“Were you angry at your father?” the woman asked during the book discussion of Before the Door Closes: A Daughter’s Journey with Her Alcoholic Father.
“No,” I unreservedly replied.
“But he beat your mother,” she whispered as if it were still a secret.
“I hated it and I felt sorry for her. But that wasn’t my father,” I explained. “My real father didn’t do that.”
Later I realized all my life I used a defense mechanism for my father’s alcoholic behavior that my mother had expertly polished: compartmentalization. A scene from my book reveals her dichotomy.
“Our arms entwined, I reflected that for most of my life I had wondered if Daddy ever told Mama he loved her. There were so many years he had abused her physically, mentally, and emotionally. Through it all my mother persevered. She had found her way to cope.
“Mama once told me as she looked through the window at my father staggering to the front door, ‘He is like Dr. Jekyll and Mr. Hyde.’
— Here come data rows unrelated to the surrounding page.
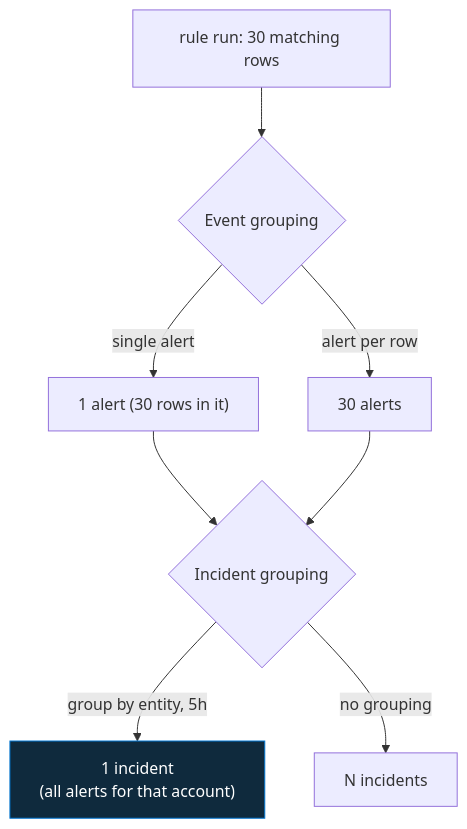
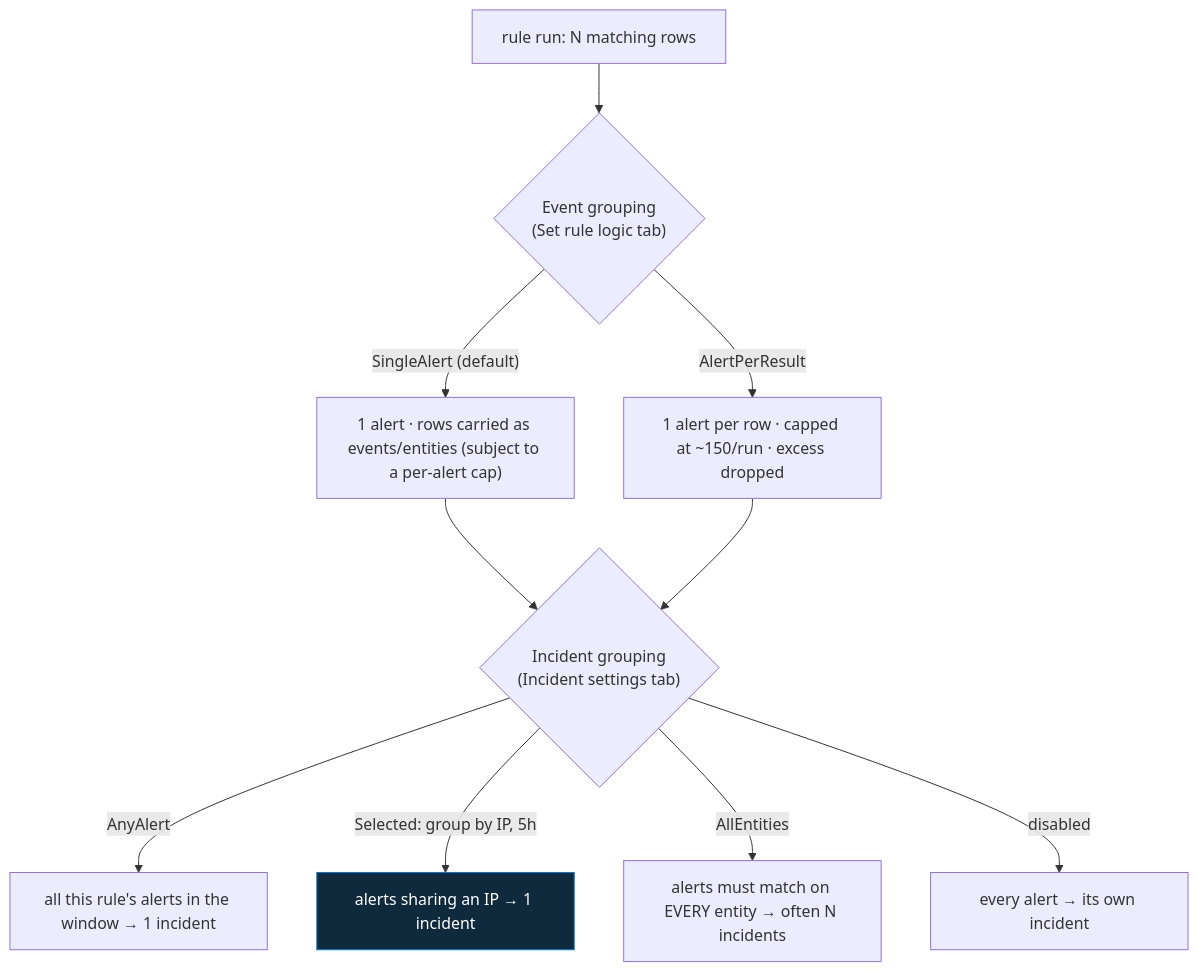
One commit to Tarun2000AD/microsoft-sentinel-live-learning changed the diagram in 21-alert-and-event-grouping/README.md. Above: the diagram before and after it, drawn with Mermaid. The commit also changed other lines of this file, not shown here.

First line of the commit message:
Deepen step 21 (alert & event grouping): SingleAlert vs AlertPerResult caps, matchingMethod semantics, three experiments

````diff
--- a/21-alert-and-event-grouping/README.md
+++ b/21-alert-and-event-grouping/README.md
@@ -32,11 +54,13 @@
 ```mermaid
 flowchart TD
-    R["rule run: 30 matching rows"] --> EG{"Event grouping"}
-    EG -->|"single alert"| A1["1 alert (30 rows in it)"]
-    EG -->|"alert per row"| A2["30 alerts"]
-    A1 --> IG{"Incident grouping"}
+    RUN["rule run: N matching rows"] --> EG{"Event grouping<br/>(Set rule logic tab)"}
+    EG -->|"SingleAlert (default)"| A1["1 alert · rows carried as events/entities (subject to a per-alert cap)"]
+    EG -->|"AlertPerResult"| A2["1 alert per row · capped at ~150/run · excess dropped"]
+    A1 --> IG{"Incident grouping<br/>(Incident settings tab)"}
     A2 --> IG
-    IG -->|"group by entity, 5h"| I1["1 incident<br/>(all alerts for that account)"]
-    IG -->|"no grouping"| I2["N incidents"]
+    IG -->|"AnyAlert"| I0["all this rule's alerts in the window → 1 incident"]
+    IG -->|"Selected: group by IP, 5h"| I1["alerts sharing an IP → 1 incident"]
+    IG -->|"AllEntities"| I2["alerts must match on EVERY entity → often N incidents"]
+    IG -->|"disabled"| I3["every alert → its own incident"]
     style I1 fill:#0f2a3d,stroke:#0078D4,color:#fff
 ```
````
“That’s how she mentally sectioned her life. If Daddy was drunk, he was Mr. Hyde, embodying all that was wrong, evil, sinful. If Daddy was sober, he was Dr. Jekyll, goodness and peace and healing. While hating Mr. Hyde, Mama knew at the end of her endurance, he would metamorphose again into Dr. Jekyll.”